City Gospel Mission, March 2017
My mask sees lots of troubles, fences, mountains, thunderclouds.
I don’t want people to know my troubles or to burden them.
When you see my mask, you see what I want you to see.
Underneath there are mixed emotions:
creative, humble, impatient.
I need a girlfriend. I hate being alone.
My mask became my face because I wore it for so long.
A lie is a modified person.
I was wearing a mask of my lie.
When you see my mask you see what I want you to see.
A mask allows me to be seen,
and to give others the grace to be seen through

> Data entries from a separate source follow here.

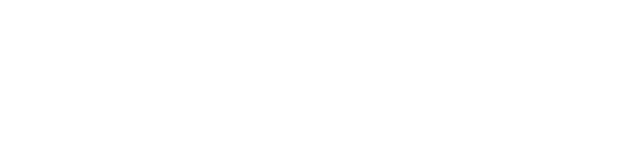
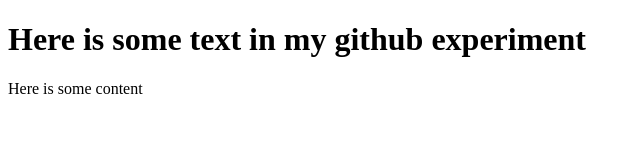
Before and after one commit to dawn239/test-repo, a plain HTML site: page index.html in a window 1280 px wide. Shown: the whole page, without its empty margins (0-641 px from the left). Drawn offline with Linux system fonts and the light colour scheme.

Commit message:
added content to index

```diff
--- a/index.html
+++ b/index.html
@@ -7,6 +7,7 @@
     <title>Document</title>
 </head>
 <body>
-
+    <h1>Here is some text in my github experiment</h1>
+    <p>Here is some content</p>
 </body>
 </html>
```
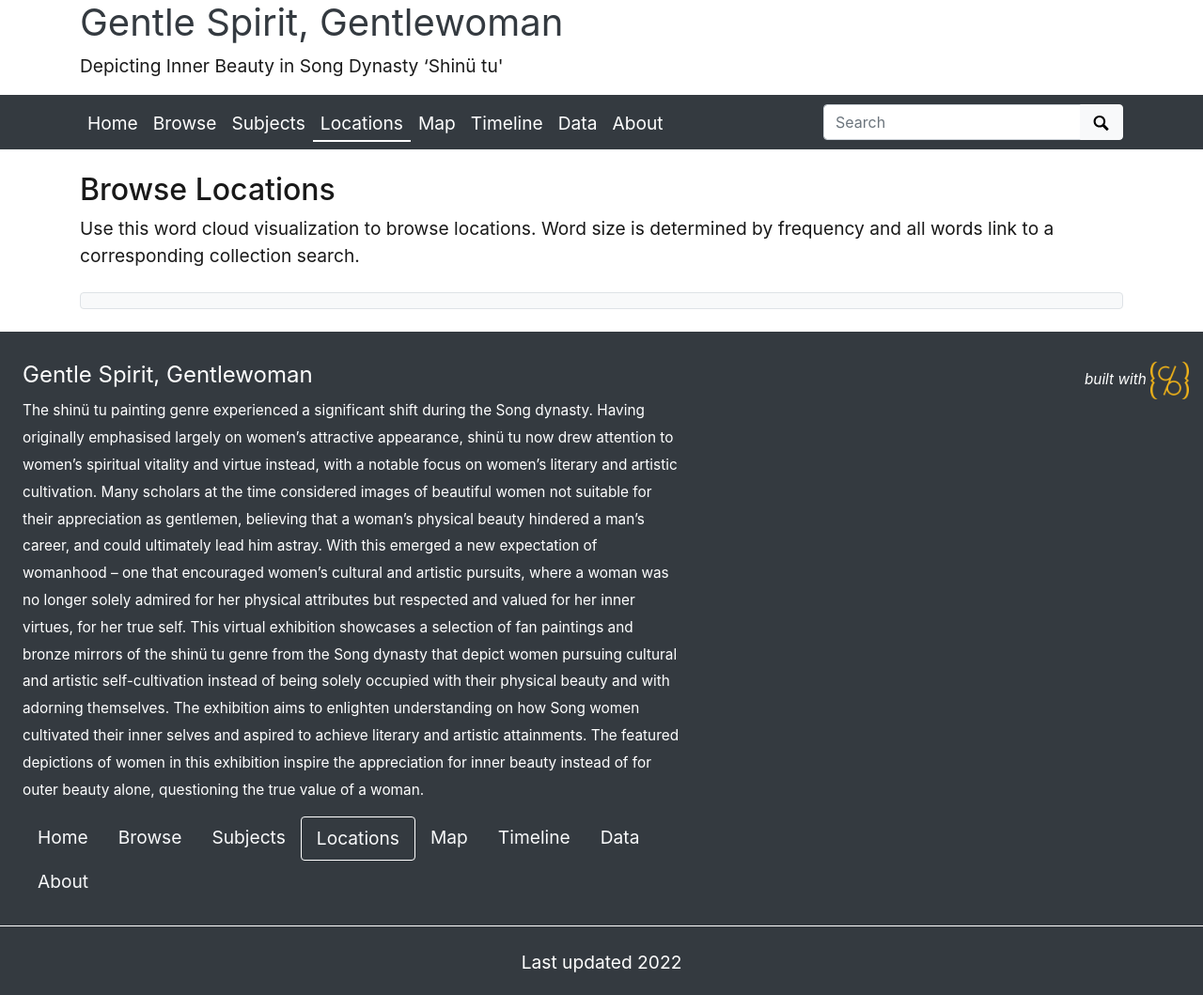
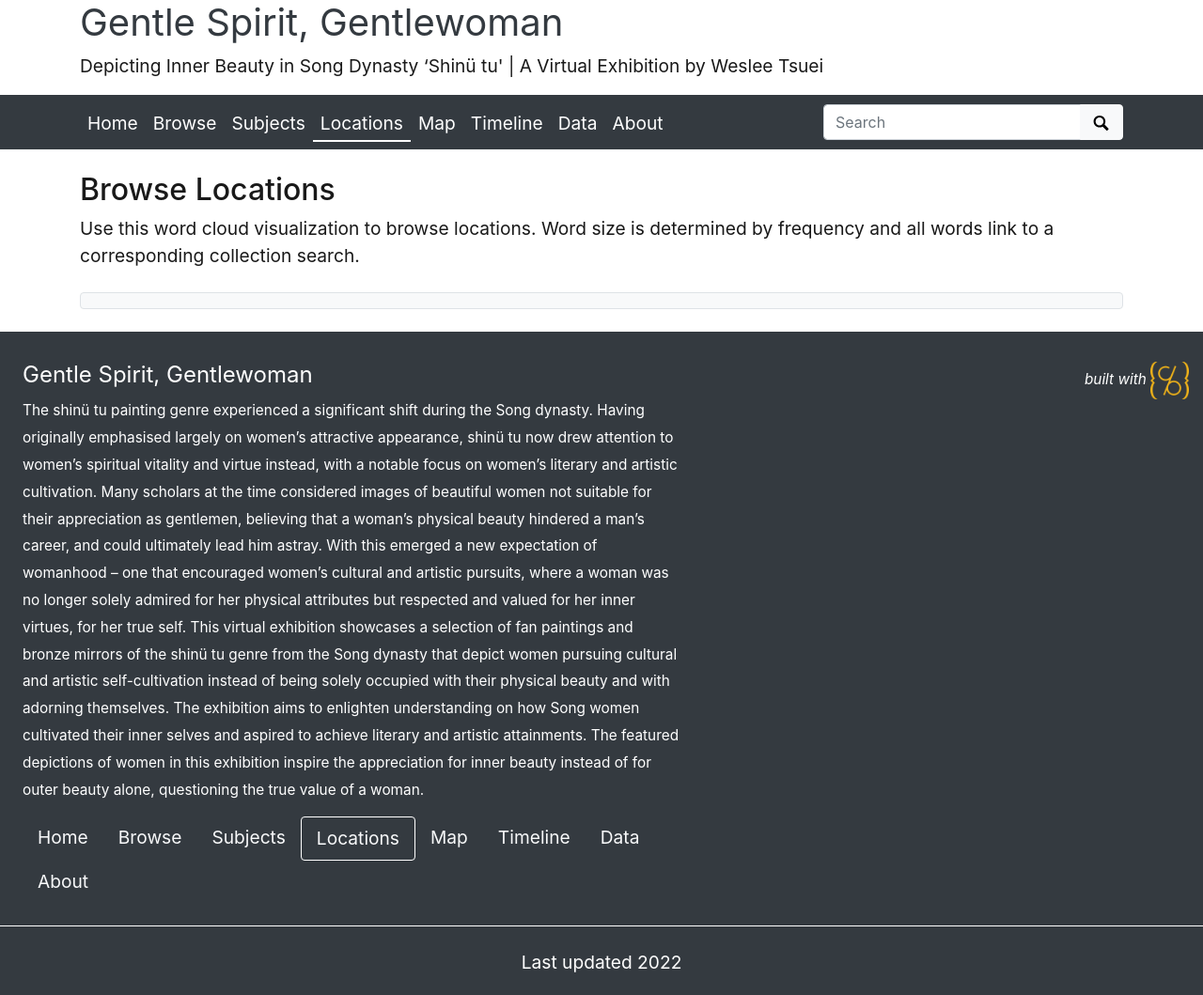
Before and after one commit to yu-wei-weslee/virtualexhibition, a Jekyll site: the page built from pages/locations.md, in a window 1280 px wide. Shown: the whole page at 94% size. Built offline with Jekyll 4.4.1, drawn with Linux system fonts in a browser that asks for light colours.

Commit message:
Update _config.yml

```diff
--- a/_config.yml
+++ b/_config.yml
@@ -22,7 +22,7 @@ source-code: https://github.com/yu-wei-weslee/virtualexhibition.git
 # title of site appears in banner
 title: "Gentle Spirit, Gentlewoman"
 # tagline, a short phrase that will appear throughout the site in the top banner
-tagline: Depicting Inner Beauty in Song Dynasty ‘Shinü tu'
+tagline: Depicting Inner Beauty in Song Dynasty ‘Shinü tu' | A Virtual Exhibition by Weslee Tsuei
 # description appears in meta tags and other locations
 # this description might appear in search result lists, keep around 160 characters max
 description: "The shinü tu painting genre experienced a significant shift during the Song dynasty. Having originally emphasised largely on women’s attractive appearance, shinü tu now drew attention to women’s spiritual vitality and virtue instead, with a notable focus on women’s literary and artistic cultivation. Many scholars at the time considered images of beautiful women not suitable for their appreciation as gentlemen, believing that a woman’s physical beauty hindered a man’s career, and could ultimately lead him astray. With this emerged a new expectation of womanhood – one that encouraged women’s cultural and artistic pursuits, where a woman was no longer solely admired for her physical attributes but respected and valued for her inner virtues, for her true self.
```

a lens of acceptability,
of respectability, of positivity.
We all want to be seen as we wish to be.
On rare occasions, I allow it to slip off—
somewhat confused, tentative, and unsure;
somewhat bold, funny, truthful.
Hurting, anxious, joyful, lonely, optimistic
Without my mask, you see a person that’s happy.
But I’m not because I’m not where I want to be right now.
The amount you see of me depends on who you are to me.
Without my mask I feel alone and vulnerable and unprotected. Too nice.
I feel most comfortable when I wear my mask.
When I remove my mask I am scared of the real world,
about being sober and alone.
When you see my mask you don’t see the inner gears
of my constant worry, clicking, clacking,
wondering, adjusting, seeking.
When you see my mask you see a cover for comfort.
My mask sees loneliness,
struggle in the world.
My mask sees people who need me to be strong.
Without my mask I see predators.
As time goes on I choose my masks.
Who are they helping, me or others?
Don’t wear a mask.
Be who God has called you to be
and leave the results up to him.
I finally realized I didn’t need to be something I’m not.
Without my mask I see a world
that wants to hold me, give me comfort.
I want to know “Me,”
to like what I see in the mirror now.
I know it’s my choice and I choose to be me,
clean and sober.
By participants in Annette Januzzi Wick’s City Gospel Mission Writing Group, March 2017.
Compiled by Cincinnati Poet Laureate Pauletta Hansel
Some Mask Pictures